=== Begin Enclosure ===

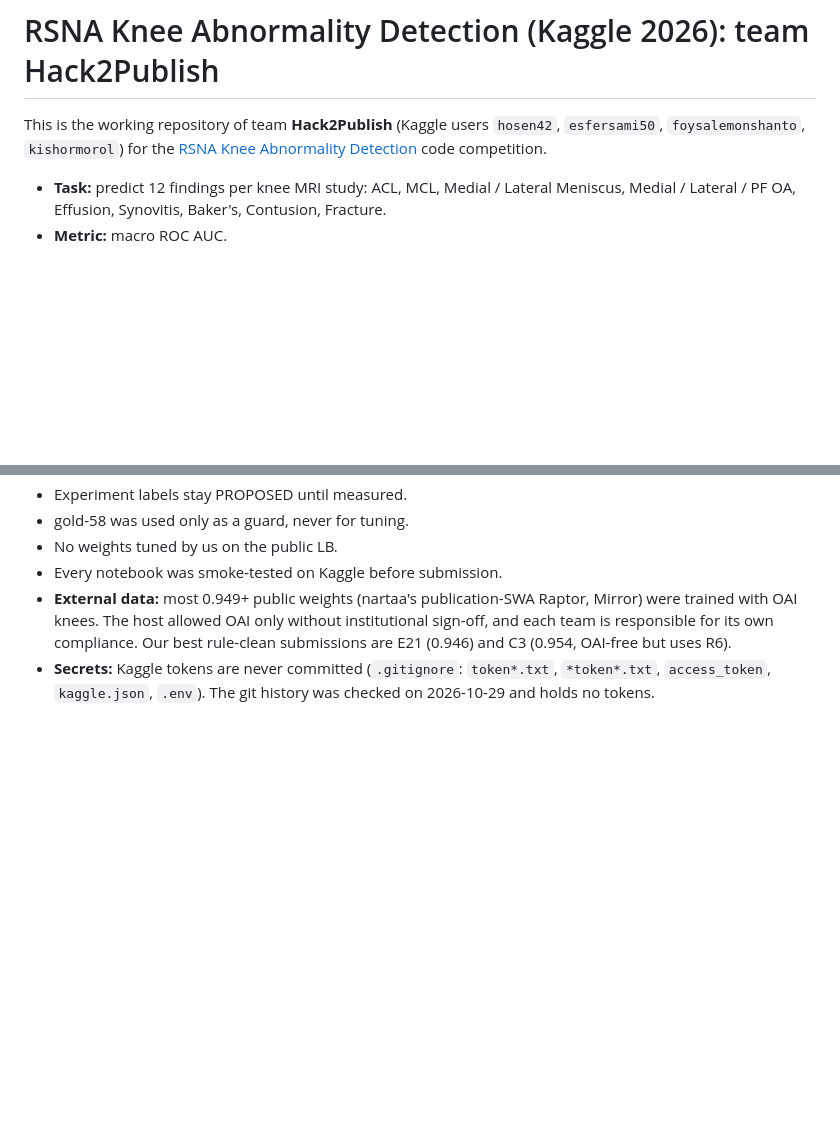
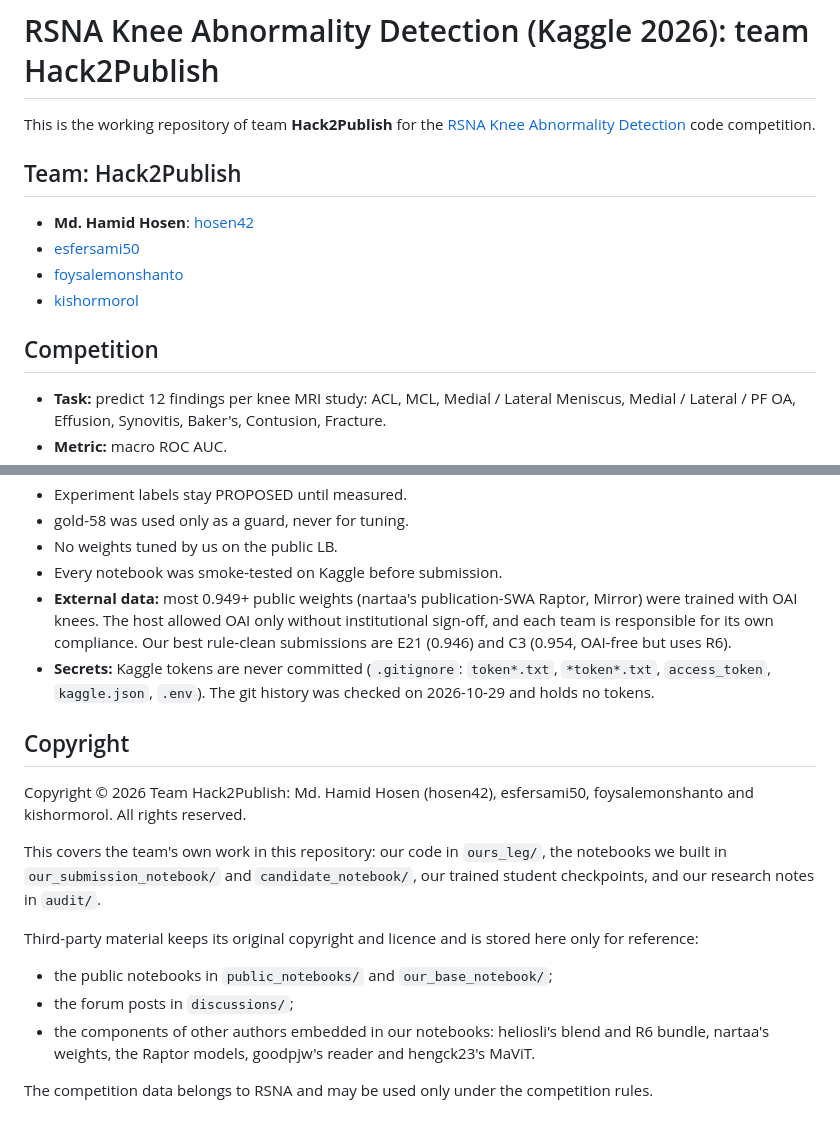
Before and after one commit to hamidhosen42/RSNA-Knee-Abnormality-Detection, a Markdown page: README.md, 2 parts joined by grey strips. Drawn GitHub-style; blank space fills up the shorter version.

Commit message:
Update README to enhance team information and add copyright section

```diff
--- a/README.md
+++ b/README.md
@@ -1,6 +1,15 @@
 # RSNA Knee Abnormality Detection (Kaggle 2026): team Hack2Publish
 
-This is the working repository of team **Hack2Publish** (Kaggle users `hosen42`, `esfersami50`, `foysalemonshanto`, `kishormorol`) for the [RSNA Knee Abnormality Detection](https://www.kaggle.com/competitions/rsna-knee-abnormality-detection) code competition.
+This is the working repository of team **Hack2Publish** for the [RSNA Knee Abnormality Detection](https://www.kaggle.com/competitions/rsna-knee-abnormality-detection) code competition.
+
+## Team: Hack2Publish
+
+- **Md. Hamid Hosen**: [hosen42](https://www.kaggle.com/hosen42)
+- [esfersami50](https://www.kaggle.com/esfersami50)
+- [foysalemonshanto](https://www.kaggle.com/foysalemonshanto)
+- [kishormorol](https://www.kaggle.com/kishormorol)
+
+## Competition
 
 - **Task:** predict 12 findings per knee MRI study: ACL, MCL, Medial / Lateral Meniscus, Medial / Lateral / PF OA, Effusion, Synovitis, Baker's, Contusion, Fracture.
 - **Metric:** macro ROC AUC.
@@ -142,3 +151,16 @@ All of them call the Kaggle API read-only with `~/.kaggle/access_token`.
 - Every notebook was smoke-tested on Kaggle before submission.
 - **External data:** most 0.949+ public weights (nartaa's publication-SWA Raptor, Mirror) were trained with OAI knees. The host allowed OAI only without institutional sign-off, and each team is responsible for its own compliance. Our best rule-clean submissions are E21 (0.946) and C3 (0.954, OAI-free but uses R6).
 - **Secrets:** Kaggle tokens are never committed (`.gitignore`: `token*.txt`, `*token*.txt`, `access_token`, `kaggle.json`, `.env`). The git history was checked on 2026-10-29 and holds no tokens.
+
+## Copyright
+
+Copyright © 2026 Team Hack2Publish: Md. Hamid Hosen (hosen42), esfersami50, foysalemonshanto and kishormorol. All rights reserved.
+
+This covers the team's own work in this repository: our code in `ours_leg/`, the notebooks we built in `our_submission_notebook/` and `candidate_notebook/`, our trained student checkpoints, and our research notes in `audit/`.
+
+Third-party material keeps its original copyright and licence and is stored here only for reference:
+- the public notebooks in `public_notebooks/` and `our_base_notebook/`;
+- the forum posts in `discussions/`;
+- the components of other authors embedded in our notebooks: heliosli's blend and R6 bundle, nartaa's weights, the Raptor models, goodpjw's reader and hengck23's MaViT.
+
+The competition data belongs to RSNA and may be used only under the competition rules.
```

=== End Enclosure ===

### WORK INSTRUCTIONS
Copy out every line of the listing where the word "Abnormality" occurs.

### RESULT BELOW
Before and after one commit to hamidhosen42/RSNA-Knee-Abnormality-Detection, a Markdown page: README.md, 2 parts joined by grey strips. Drawn GitHub-style; blank space fills up the shorter version.
 # RSNA Knee Abnormality Detection (Kaggle 2026): team Hack2Publish
-This is the working repository of team **Hack2Publish** (Kaggle users `hosen42`, `esfersami50`, `foysalemonshanto`, `kishormorol`) for the [RSNA Knee Abnormality Detection](https://www.kaggle.com/competitions/rsna-knee-abnormality-detection) code competition.
+This is the working repository of team **Hack2Publish** for the [RSNA Knee Abnormality Detection](https://www.kaggle.com/competitions/rsna-knee-abnormality-detection) code competition.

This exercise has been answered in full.